Nonfiction 2002 | 244 pages
This is a fascinating and inspiring story that I certainly missed, and perhaps you did, too. On 9/11, thirty-eight jetliners bound for the United States (commercial, military, and private) were forced to land at Gander International Airport in Newfoundland, Canada. 6595 passengers and crew and a dozen animals descended on this town with a population of 10,000. This is the inspiring story of how the people (the heroes) of Gander cared for stranded passengers with gestures of friendship and acts of kindness and goodwill.
The unintentional visitors were housed in schools, the VA Hall, the Salvation Army, churches, and townsfolk's homes. The town rose to the occasion, taking the sheets off their beds and the towels and sheets from their linen closet to these locales. The people of Gander cooked for them, provided showers, medicine, toys, access to phones, beer and most of all, listening ears and hearts filled with compassion. Local businesses such as WalMart and Canadian Tire donated camping equipment and as many clean clothes as they could scrounge up.
It is a hopeful record of the best of humanity ... generous, thoughtful, and deeply caring. Gander embraced all these strangers for four or five or six days, dropped everything else they were doing, and made these temporary refugees very welcome.

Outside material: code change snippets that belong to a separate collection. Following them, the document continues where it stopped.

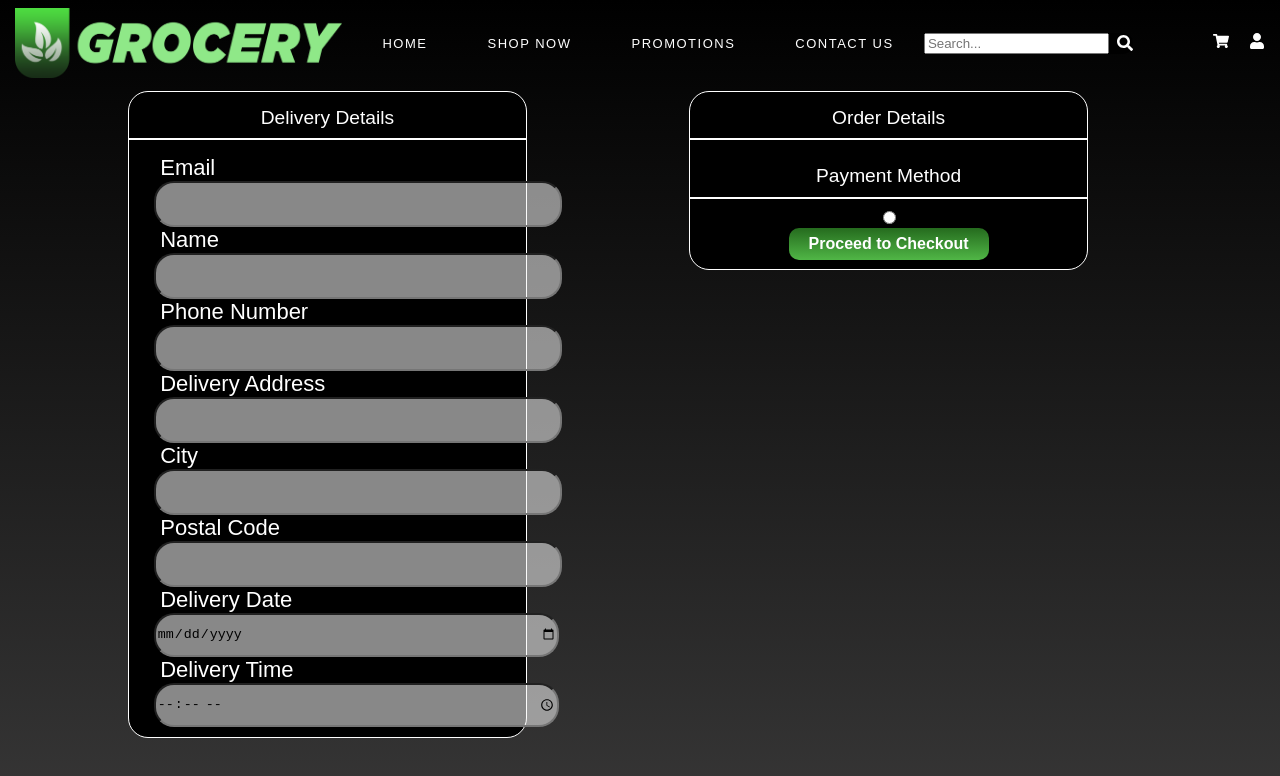
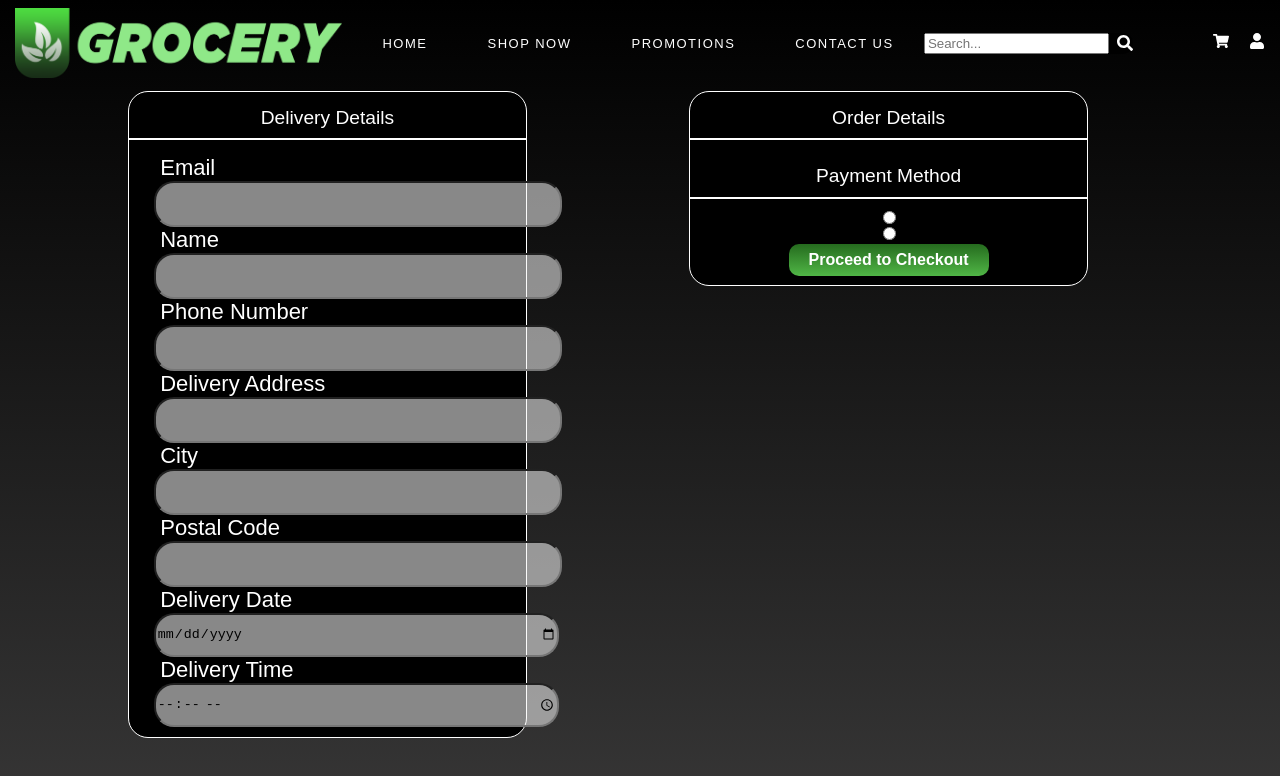
Before and after one commit to Nadunrupasinghe/supermarket_system_frontend, a React (Create React App) app in the folder supermarketfrontend/: page /checkout in a window 1280 px wide. Shown: the top 776 px of the page. Built offline with nearby package versions, Linux system fonts and the light colour scheme.

Commit message:
Updated changes

```diff
--- a/supermarketfrontend/src/App.js
+++ b/supermarketfrontend/src/App.js
@@ -22,7 +22,6 @@ function App() {
             <Route path='/orderstatus' element={<OrderStatus />} />
             <Route path='/signup' element={<SignUpPage />} />
             <Route path='/signin' element={<SignInPage />} />
-
             <Route path='/checkout' element={<Checkout />} />
           </Routes>
         </BrowserRouter>
--- a/supermarketfrontend/src/Pages/Checkout/Checkout.js
+++ b/supermarketfrontend/src/Pages/Checkout/Checkout.js
@@ -40,6 +40,7 @@ function Checkout() {
             </div>
           </div>
           <input type='radio' value='kdkdk' className='Credit' />
+          <input type='radio' value='kdkdk' className='Credit' />
           <Button type='submit' buttonName='Proceed to Checkout' />
         </div>
       </div>
```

This isn't a long book, and is certainly an easy read. Frankly, I think we all could benefit from reading this book, and regaining a modicum of hope in our world and caring for our co-inhabitants on Planet Earth.